After the pain of missing past targets, including Olympic Games selection, Newcastle runner Vlad Shatrov refused to set lofty goals for his first Tarawera Ultramarathon 100-miler in New Zealand last Saturday.
And after setting a hot pace, he knew his rivals were waiting for him to fade.
But the 41-year-old also knew that "nothing was going to stop me".
Shatrov dominated the race, completing the more than 160-kilometre trail run in 15 hours, 53 minutes and 30 seconds - 55 minutes in front of his nearest competitor and more than 25 inside the race record.
The field started in darkness at 4am and Shatrov was the only 100-mile runner to finish in daylight. He said the course was also "three or four kilometres" longer than last year when American Jeff Browning set the record.
It was an amazing effort from the Kahibah athlete who had won several 100km races but had never tackled the pinnacle distance of ultramarathon trail running.
Shatrov has competed in trail events for about eight years but focused on the discipline after missing Rio Olympic marathon selection in 2016 despite running a qualifying time.
He won the 110km Brisbane Trail Ultra last July but struggled over 100km in Cape Town last December when ill.
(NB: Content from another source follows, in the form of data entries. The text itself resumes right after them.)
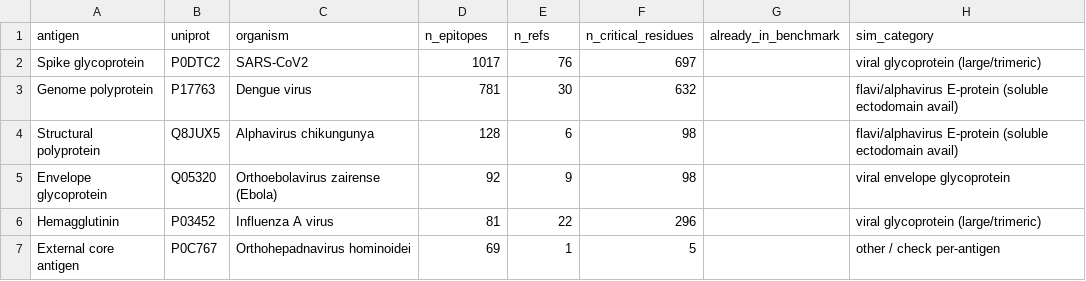
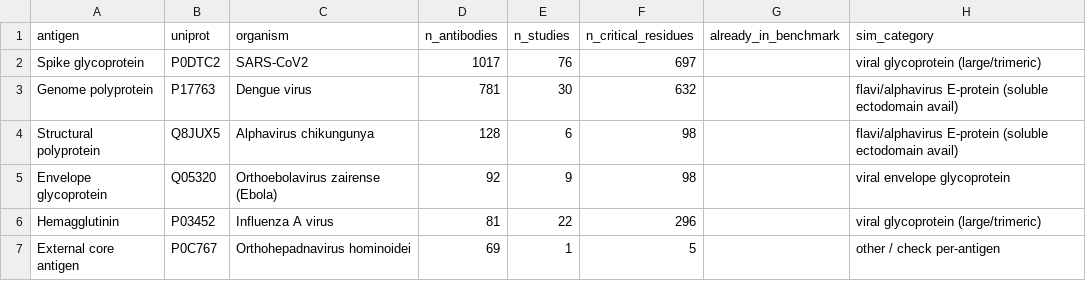
Before and after one commit to bdneff/bcell_epitope, a CSV file: benchmark/iedb_shotgun_candidates_v1.csv, drawn as a sheet; only a part is shown.

```diff
--- a/benchmark/iedb_shotgun_candidates_v1.csv
+++ b/benchmark/iedb_shotgun_candidates_v1.csv
@@ -1,2 +1,2 @@
-antigen,uniprot,organism,n_epitopes,n_refs,n_critical_residues,already_in_benchmark,sim_category
+antigen,uniprot,organism,n_antibodies,n_studies,n_critical_residues,already_in_benchmark,sim_category
 Spike glycoprotein,P0DTC2,SARS-CoV2,1017,76,697,,viral glycoprotein (large/trimeric)
```
Also changed, not shown: 9 other files.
Shatrov said he kept the same front-running game plan from South Africa but he had no idea how he would handle the extra distance.
"I had big races, like South Africa and not getting into the Olympics, where I thought, this really hurts," Shatrov said of his goal at Tarawera.
"You get disappointed. So I told a few people that I just want to get on the podium.
"Within two minutes I was out by myself and I could hear the guns from America behind me going, this pace is a bit hot, so we're going to sit back and not hurt. But I thought, I feel good, so I'm just going to keep going.
"I just had so much fun. I was smiling - I was hurting - but I was so happy because I could feel it coming together during the day. I knew nothing was going to stop me."
Shatrov had raced the 100km event at Tarawera but "always thought I was better at longer anyway".
"I thought it was a good opportunity because it's probably one of the best milers in the world," he said.
"It's a good course, well-supported and a professional environment, and it's one of the most competitive milers. They get a lot of funding for the event so they fly in athletes from America and Europe, so I was like, if I'm going to do this, I want to see if I can mix it with these guys.
"I didn't know how I was going to go, but I just went and stuck to my guns and it was just such an amazing result for me."
Shatrov returned home on Monday and will this Sunday turn race director for his own event, the second annual Coastal Ascent, which starts and finishes at Dixon Park.
The Coastal Ascent will include 25km, 11km and Kids Beach Bolt events, as well as a new 5km race for beginners and juniors.
Shatrov said the event was an opportunity for him to give back to the sport and give people a taste of trail running.
His next race will likely be the 100km Ultra Trail Australia in May in the Blue Mountains.